You’re well known for your White Walker role on “Game of Thrones” and other significant roles where you’re in masks, makeup and costumes. What will your prep work look like for the role of a deputy sheriff in “Perpetual” who won’t be in a mask or prosthetics?
The same as it would be for any role I take on really. I read the script. Listen to what the visions are of the production team. And then I start to build my character. My joy in this process is building the character to a point of play. That process is no different when I’m buried in prosthetics or when I am doing a drama or comedy. Fun stuff it is!
What are you looking forward to most taking on this role and being part of the project?
Working with this team again. Being part of a good thriller which shocks. I’ve just come off working on a comic role so something gritty and a bit political and controversial is warmly welcome. If it gets people talking even better.
And for people who see the film, what do you hope they gain from it?
A better understanding of the necessity to challenge their own prejudices. We all need to be better at that.
We like to close with our signature question. What would you consider to be the most edgy, unconventional, or tight-lipped thing you’ve ever done and how did it impact your life?
I went to a pretty rough high school in the 80s in Montreal. If you were gay you hid that. I certainly did. We were living in a time of horrendous jokes about AIDS victims and the gay community. In my graduating year 1984, when I was just 16 years old, at our high school talent show, I came out of the closet live on stage by singing Sweet Transvestite from the Rocky Horror Picture Show in full makeup and costume with boustier, high heels and fishnet stockings. I managed to conceal my costume under this big cape, not even the teachers would see it until the big reveal. I thought “I’ll either get my ass kicked after this or I’ll be a fucking rock star hero.” I ended up being a hero and it propelled me in my career all my life. I set the bar high for taking performance risk. I’d be a different person had I not done that. No regrets.
Learn more about Ross Mullan | IMDb
“Perpetual” Full Synopsis
Summer 2018. A killer preys on the young men of a quiet western town. The murders are calculated, vicious, and they are just beginning. Sheriff Fran Rabbit and her men are baffled and the community she serves is terrified of the monster lurking their streets.
The only clues the killer leaves behind are painted trinket boxes containing notes written in Arabic, insinuating a private Holy War against America. As the panic builds all eyes turn toward a quiet man with secrets of his own. Ziad Al-Ahmadi fled Iraq in 2014. Once a brute, a soldier, a leader of Saddam’s genocidal Republican Guard, he has renounced aggression and embraces a peaceful obscurity.

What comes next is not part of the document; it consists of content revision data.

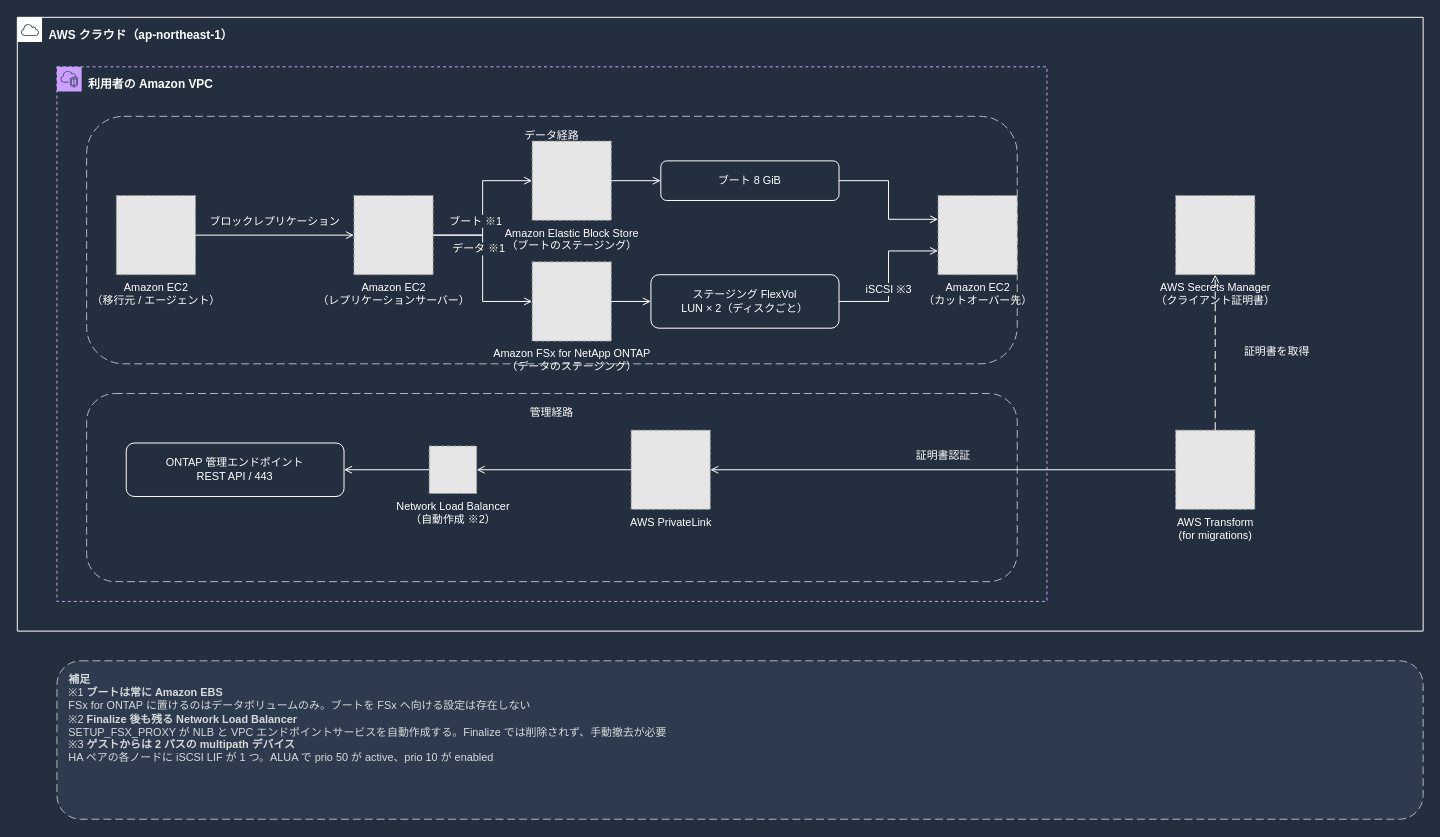
The draw.io diagram docs/_assets/diagrams/atx-fsxn-migration-overview-dark.drawio in Yoshiki0705/vmware-migration-ec2-ontap, before the edit. Source tidied: cells renumbered, new cells numbered last; positions are measured from the earlier drawing's top-left corner, leaving out a move shared by most shapes. Both pictures are drawn from the tidied source at 99%, with x=0, y=0 at pixel (17, 17). Pictures stored in the file or linked from it are replaced by grey dashed boxes.
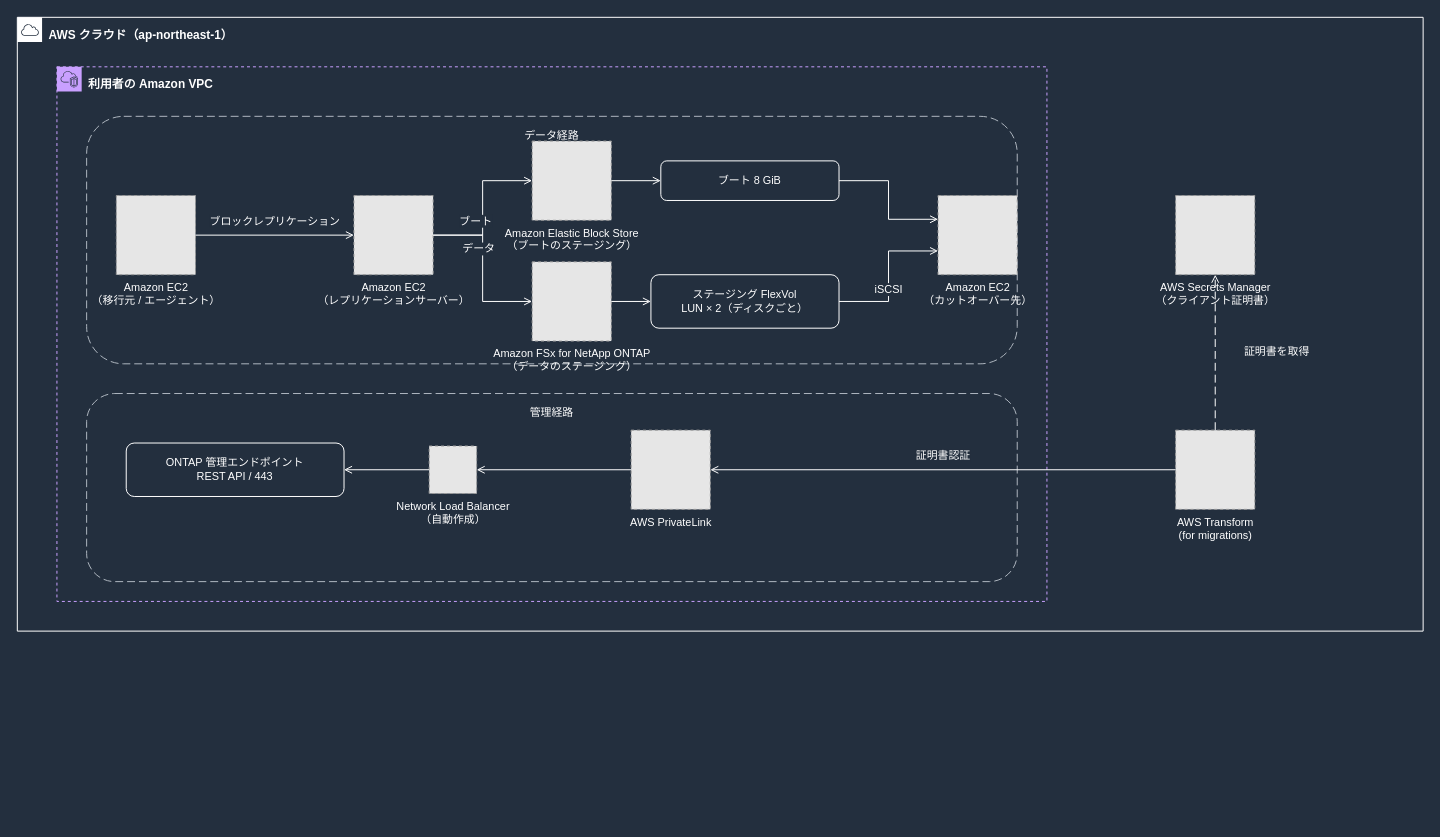
The same page after the edit.

Unchanged cells that the change refers to:
```xml
<mxCell id="7" value="ステージング FlexVol&#10;LUN × 2（ディスクごと）" style="rounded=1;whiteSpace=wrap;html=1;strokeColor=#FFFFFF;fillColor=none;fontColor=#FFFFFF;fontSize=11;verticalAlign=middle;align=center;" parent="1" vertex="1">
  <mxGeometry x="640" y="260" width="190" height="54" as="geometry" />
</mxCell>
<mxCell id="10" value="Amazon EC2&#10;（レプリケーションサーバー）" style="fillColor=#E6E6E6;strokeColor=#999999;dashed=1;html=1;verticalLabelPosition=bottom;verticalAlign=top;labelPosition=center;align=center;fontSize=11;fontColor=#FFFFFF;" parent="1" vertex="1">
  <mxGeometry x="340" y="180" width="80" height="80" as="geometry" />
</mxCell>
<mxCell id="11" value="Amazon Elastic Block Store&#10;（ブートのステージング）" style="fillColor=#E6E6E6;strokeColor=#999999;dashed=1;html=1;verticalLabelPosition=bottom;verticalAlign=top;labelPosition=center;align=center;fontSize=11;fontColor=#FFFFFF;" parent="1" vertex="1">
  <mxGeometry x="520" y="125" width="80" height="80" as="geometry" />
</mxCell>
<mxCell id="12" value="Amazon FSx for NetApp ONTAP&#10;（データのステージング）" style="fillColor=#E6E6E6;strokeColor=#999999;dashed=1;html=1;verticalLabelPosition=bottom;verticalAlign=top;labelPosition=center;align=center;fontSize=11;fontColor=#FFFFFF;" parent="1" vertex="1">
  <mxGeometry x="520" y="247" width="80" height="80" as="geometry" />
</mxCell>
<mxCell id="13" value="Amazon EC2&#10;（カットオーバー先）" style="fillColor=#E6E6E6;strokeColor=#999999;dashed=1;html=1;verticalLabelPosition=bottom;verticalAlign=top;labelPosition=center;align=center;fontSize=11;fontColor=#FFFFFF;" parent="1" vertex="1">
  <mxGeometry x="930" y="180" width="80" height="80" as="geometry" />
</mxCell>
```

Diff of the diagram source:
```diff
@@
-    <mxCell id="14" value="Network Load Balancer&#10;（自動作成 ※2）" style="fillColor=#E6E6E6;strokeColor=#999999;dashed=1;html=1;verticalLabelPosition=bottom;verticalAlign=top;labelPosition=center;align=center;fontSize=11;fontColor=#FFFFFF;" parent="1" vertex="1">
+    <mxCell id="14" value="Network Load Balancer&#10;（自動作成）" style="fillColor=#E6E6E6;strokeColor=#999999;dashed=1;html=1;verticalLabelPosition=bottom;verticalAlign=top;labelPosition=center;align=center;fontSize=11;fontColor=#FFFFFF;" parent="1" vertex="1">
       <mxGeometry x="416" y="433" width="48" height="48" as="geometry" />
     </mxCell>
@@
-    <mxCell id="19" value="ブート ※1" style="edgeStyle=orthogonalEdgeStyle;rounded=0;html=1;endArrow=open;endFill=0;strokeColor=#FFFFFF;strokeWidth=1;fontSize=11;fontColor=#FFFFFF;labelBackgroundColor=#232F3E;exitX=1;exitY=0.5;exitDx=0;exitDy=0;entryX=0;entryY=0.5;entryDx=0;entryDy=0;" parent="1" edge="1" source="10" target="11">
+    <mxCell id="19" value="ブート" style="edgeStyle=orthogonalEdgeStyle;rounded=0;html=1;endArrow=open;endFill=0;strokeColor=#FFFFFF;strokeWidth=1;fontSize=11;fontColor=#FFFFFF;labelBackgroundColor=#232F3E;exitX=1;exitY=0.5;exitDx=0;exitDy=0;entryX=0;entryY=0.5;entryDx=0;entryDy=0;" parent="1" edge="1" source="10" target="11">
       <mxGeometry x="-0.45" relative="1" as="geometry">
         <mxPoint y="-14" as="offset" />
       </mxGeometry>
     </mxCell>
-    <mxCell id="20" value="データ ※1" style="edgeStyle=orthogonalEdgeStyle;rounded=0;html=1;endArrow=open;endFill=0;strokeColor=#FFFFFF;strokeWidth=1;fontSize=11;fontColor=#FFFFFF;labelBackgroundColor=#232F3E;exitX=1;exitY=0.5;exitDx=0;exitDy=0;entryX=0;entryY=0.5;entryDx=0;entryDy=0;" parent="1" edge="1" source="10" target="12">
+    <mxCell id="20" value="データ" style="edgeStyle=orthogonalEdgeStyle;rounded=0;html=1;endArrow=open;endFill=0;strokeColor=#FFFFFF;strokeWidth=1;fontSize=11;fontColor=#FFFFFF;labelBackgroundColor=#232F3E;exitX=1;exitY=0.5;exitDx=0;exitDy=0;entryX=0;entryY=0.5;entryDx=0;entryDy=0;" parent="1" edge="1" source="10" target="12">
       <mxGeometry x="-0.45" relative="1" as="geometry">
         <mxPoint y="14" as="offset" />
       </mxGeometry>
     </mxCell>
@@
-    <mxCell id="24" value="iSCSI ※3" style="edgeStyle=orthogonalEdgeStyle;rounded=0;html=1;endArrow=open;endFill=0;strokeColor=#FFFFFF;strokeWidth=1;fontSize=11;fontColor=#FFFFFF;labelBackgroundColor=#232F3E;exitX=1;exitY=0.5;exitDx=0;exitDy=0;entryX=0;entryY=0.7;entryDx=0;entryDy=0;" parent="1" edge="1" source="7" target="13">
+    <mxCell id="24" value="iSCSI" style="edgeStyle=orthogonalEdgeStyle;rounded=0;html=1;endArrow=open;endFill=0;strokeColor=#FFFFFF;strokeWidth=1;fontSize=11;fontColor=#FFFFFF;labelBackgroundColor=#232F3E;exitX=1;exitY=0.5;exitDx=0;exitDy=0;entryX=0;entryY=0.7;entryDx=0;entryDy=0;" parent="1" edge="1" source="7" target="13">
       <mxGeometry relative="1" as="geometry">
         <mxPoint y="14" as="offset" />
       </mxGeometry>
     </mxCell>
@@
-    <mxCell id="29" value="&lt;b&gt;補足&lt;/b&gt;&lt;br&gt;※1 &lt;b&gt;ブートは常に Amazon EBS&lt;/b&gt;&lt;br&gt;FSx for ONTAP に置けるのはデータボリュームのみ。ブートを FSx へ向ける設定は存在しない&lt;br&gt;※2 &lt;b&gt;Finalize 後も残る Network Load Balancer&lt;/b&gt;&lt;br&gt;SETUP_FSX_PROXY が NLB と VPC エンドポイントサービスを自動作成する。Finalize では削除されず、手動撤去が必要&lt;br&gt;※3 &lt;b&gt;ゲストからは 2 パスの multipath デバイス&lt;/b&gt;&lt;br&gt;HA ペアの各ノードに iSCSI LIF が 1 つ。ALUA で prio 50 が active、prio 10 が enabled" style="rounded=1;whiteSpace=wrap;html=1;dashed=1;dashPattern=8 4;strokeColor=#B0B8C1;fillColor=#2E3B4E;fontColor=#D5DBDB;fontSize=11;align=left;verticalAlign=top;spacingLeft=10;spacingTop=6;" parent="1" vertex="1">
-      <mxGeometry x="40" y="650" width="1380" height="160" as="geometry" />
-    </mxCell>
```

But Ziad is haunted by an impossible past. He remembers his own execution after being exposed as a homosexual and the extremes of sex and violence that led to it. He remembers the men he led into battle, the men he seduced, and the men who betrayed him. But are these the memories of a man given a second life, or the delusions of a lunatic?